“Restoration holds the potential to shield us from those dangers while also providing a wide range of benefits: trees as a source of energy; trees as a source of nutritious food; trees to bind the soil so that agriculture thrives; trees that make our landscapes beautiful. And especially in the developing world, restoring landscapes and planting trees is something we can do right away — we have boots on the ground! By investing in this amazing opportunity, we can tackle a suite of problems with one useful tool.
“A new movement called AFR100 is poised to take advantage of this opportune moment. This new pan-African, country-led effort aims to restore 100 million hectares (386,000 square miles) of degraded and deforested landscapes in Africa by 2030. It’s an ambitious goal, but within reach — at the initiative’s launch in Paris during COP21, African countries have already committed to restore more than 30 million hectares (116,000 square miles), an area larger than the nation of Gabon or the United Kingdom. And AFR100 partners are earmarking more than $1 billion in development finance and $600 million in private sector investment to support restoration activities.” From: emiliocogliani.wordpress.com
GR: There is no mention of population control in this article, and without it, the program is doomed to failure. Perhaps not in the next 15 years during which it proposes to restore 386,000 square miles of forest, but in the 30 years after that. The reason? Deforestation is taking place to make room for crops to feed meat animals and people.

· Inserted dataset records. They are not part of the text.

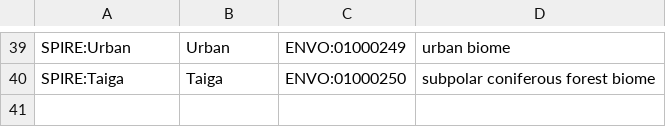
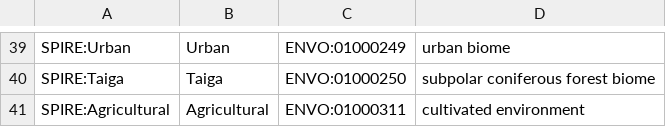
Before and after one commit to EnvironmentOntology/envo, a TSV file: src/envo/mappings/spire-mapping.tsv, drawn as a sheet; only a part is shown, gaps mark what is left out; the diff names each change by its address in the sheet, - before the commit and + after, or states it on an @@ line.

```diff
--- a/src/envo/mappings/spire-mapping.tsv
+++ b/src/envo/mappings/spire-mapping.tsv
+row 41: SPIRE:Agricultural | Agricultural | ENVO:01000311 | cultivated environment
```
Also changed, not shown: src/envo/mappings/geonames-mapping.tsv, src/envo/mappings/spire-mapping-by-type.tsv, 4 other files.
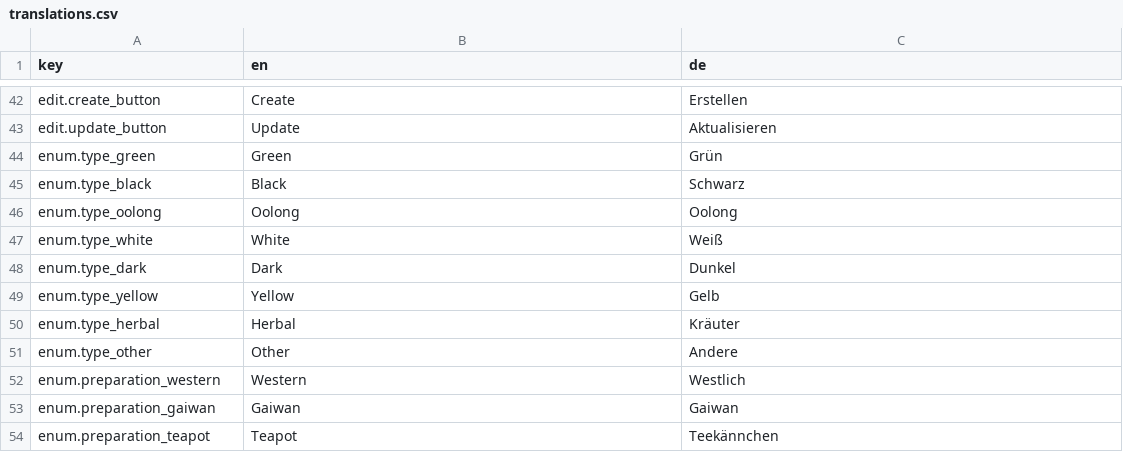
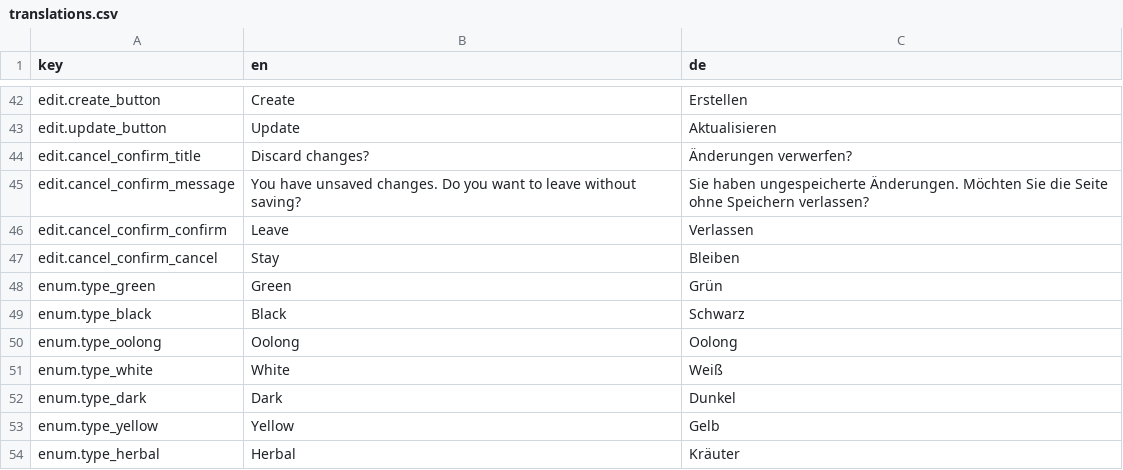
Before and after one commit to Unjson/journalitea, a CSV file: src/services/i18n/translations.csv, drawn as a sheet; only a part is shown, gaps mark what is left out; the shorter side is filled out with more unchanged rows.

Commit message:
add confirm dialog to edit screen when trying to exit without saving

```diff
--- a/src/services/i18n/translations.csv
+++ b/src/services/i18n/translations.csv
@@ -43,2 +43,6 @@ edit.create_button;Create;Erstellen
 edit.update_button;Update;Aktualisieren
+edit.cancel_confirm_title;Discard changes?;Änderungen verwerfen?
+edit.cancel_confirm_message;You have unsaved changes. Do you want to leave without saving?;Sie haben ungespeicherte Änderungen. Möchten Sie die Seite ohne Speichern verlassen?
+edit.cancel_confirm_confirm;Leave;Verlassen
+edit.cancel_confirm_cancel;Stay;Bleiben
 enum.type_green;Green;Grün
```
Also changed, not shown: 1 other file.
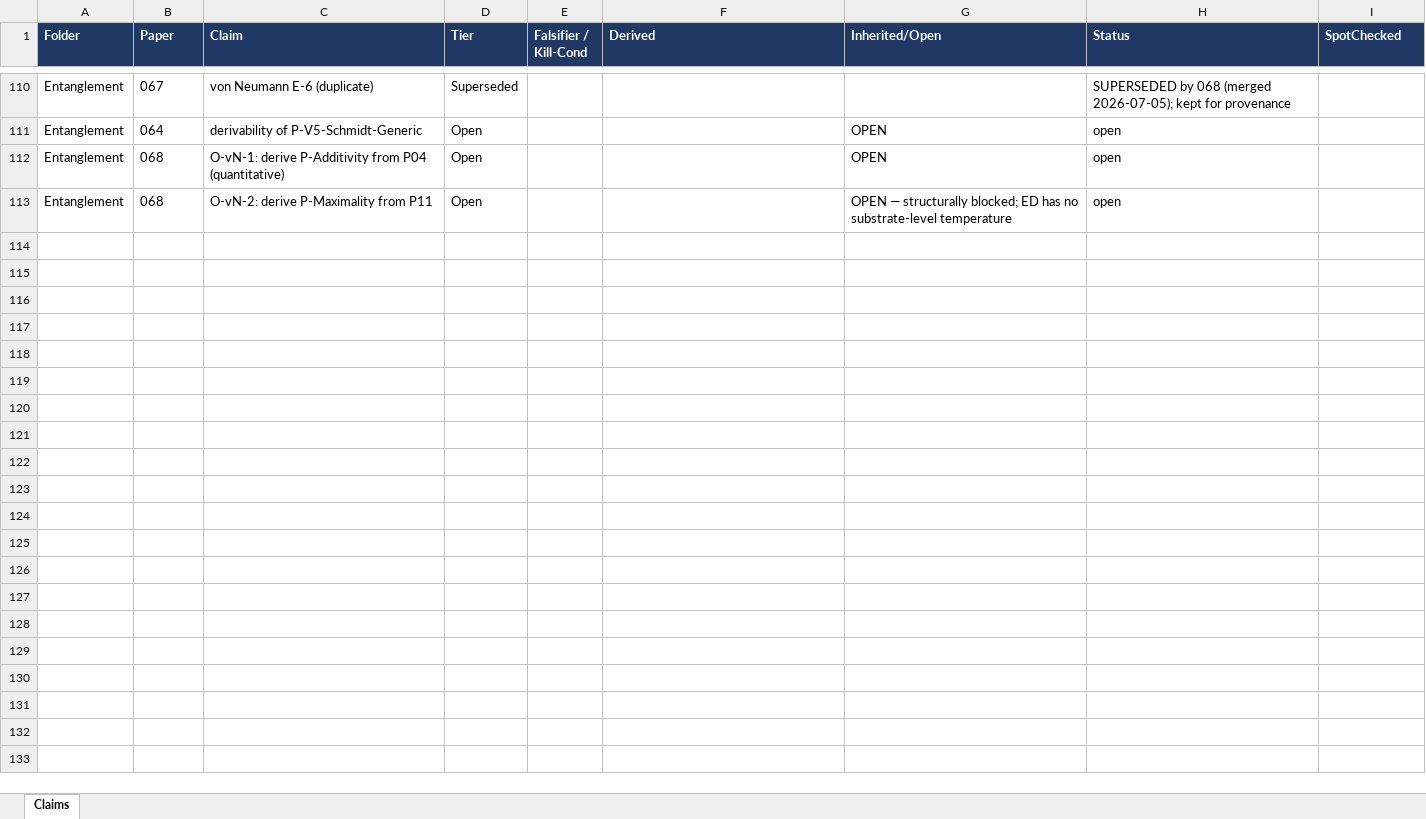
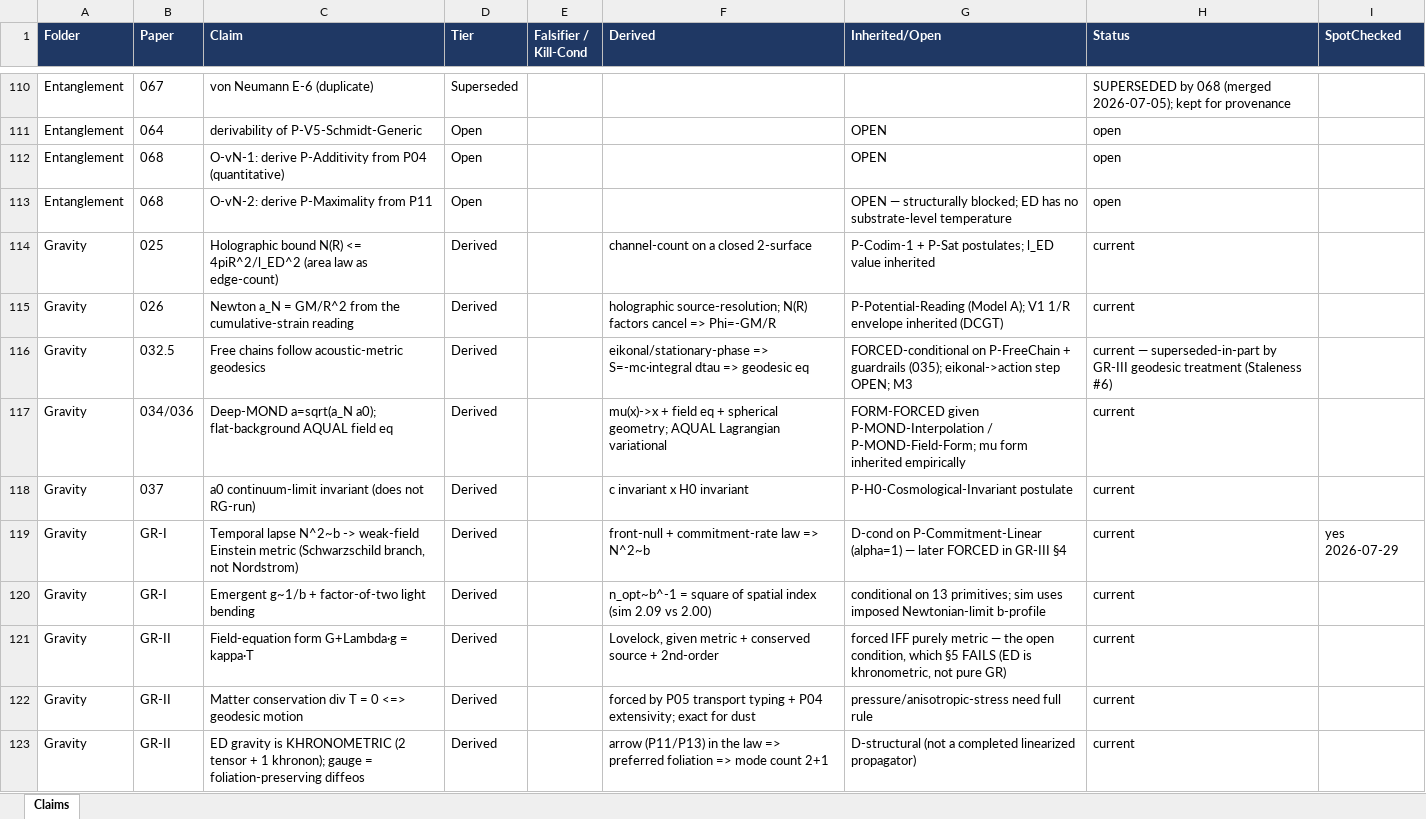
Before and after one commit to allen-proxmire/ED-forced, an Excel workbook: ED_TieredClaims_Master.xlsx, sheet Claims, drawn as a sheet; only a part is shown, gaps mark what is left out; values as stored, in another font and other column widths than the file's, no borders; the diff covers the shown part only; the diff names each change by its address in the sheet, - before the commit and + after, or states it on an @@ line.

```diff
--- a/ED_TieredClaims_Master.xlsx (sheet Claims)
+++ b/ED_TieredClaims_Master.xlsx (sheet Claims)
+row 114: Gravity | 025 | Holographic bound N(R) <= 4piR^2/l_ED^2 (area law as edge-count) | Derived |  | channel-count on a closed 2-surface | P-Codim-1 + P-Sat postulates; l_ED value inherited | current
+row 115: Gravity | 026 | Newton a_N = GM/R^2 from the cumulative-strain reading | Derived |  | holographic source-resolution; N(R) factors cancel => Phi=-GM/R | P-Potential-Reading (Model A); V1 1/R envelope inherited (DCGT) | current
+row 116: Gravity | 032.5 | Free chains follow acoustic-metric geodesics | Derived |  | eikonal/stationary-phase => S=-mc·integral dtau => geodesic eq | FORCED-conditional on P-FreeChain + guardrails (035); eikonal->action step OPEN; M3 | current — superseded-in-part by GR-III geodesic treatment (Staleness #6)
+row 117: Gravity | 034/036 | Deep-MOND a=sqrt(a_N a0); flat-background AQUAL field eq | Derived |  | mu(x)->x + field eq + spherical geometry; AQUAL Lagrangian variational | FORM-FORCED given P-MOND-Interpolation / P-MOND-Field-Form; mu form inherited empirically | current
+row 118: Gravity | 037 | a0 continuum-limit invariant (does not RG-run) | Derived |  | c invariant x H0 invariant | P-H0-Cosmological-Invariant postulate | current
+row 119: Gravity | GR-I | Temporal lapse N^2~b -> weak-field Einstein metric (Schwarzschild branch, not Nordstrom) | Derived |  | front-null + commitment-rate law => N^2~b | D-cond on P-Commitment-Linear (alpha=1) — later FORCED in GR-III §4 | current | yes 2026-07-29
+row 120: Gravity | GR-I | Emergent g~1/b + factor-of-two light bending | Derived |  | n_opt~b^-1 = square of spatial index (sim 2.09 vs 2.00) | conditional on 13 primitives; sim uses imposed Newtonian-limit b-profile | current
+row 121: Gravity | GR-II | Field-equation form G+Lambda·g = kappa·T | Derived |  | Lovelock, given metric + conserved source + 2nd-order | forced IFF purely metric — the open condition, which §5 FAILS (ED is khronometric, not pure GR) | current
+row 122: Gravity | GR-II | Matter conservation div T = 0 <=> geodesic motion | Derived |  | forced by P05 transport typing + P04 extensivity; exact for dust | pressure/anisotropic-stress need full rule | current
+row 123: Gravity | GR-II | ED gravity is KHRONOMETRIC (2 tensor + 1 khronon); gauge = foliation-preserving diffeos | Derived |  | arrow (P11/P13) in the law => preferred foliation => mode count 2+1 | D-structural (not a completed linearized propagator) | current
```
Also changed, not shown: 35 added rows elsewhere in this sheet, 1 other file.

Ignoring the influence of demand by a growing population makes the whole thing appear sham-like.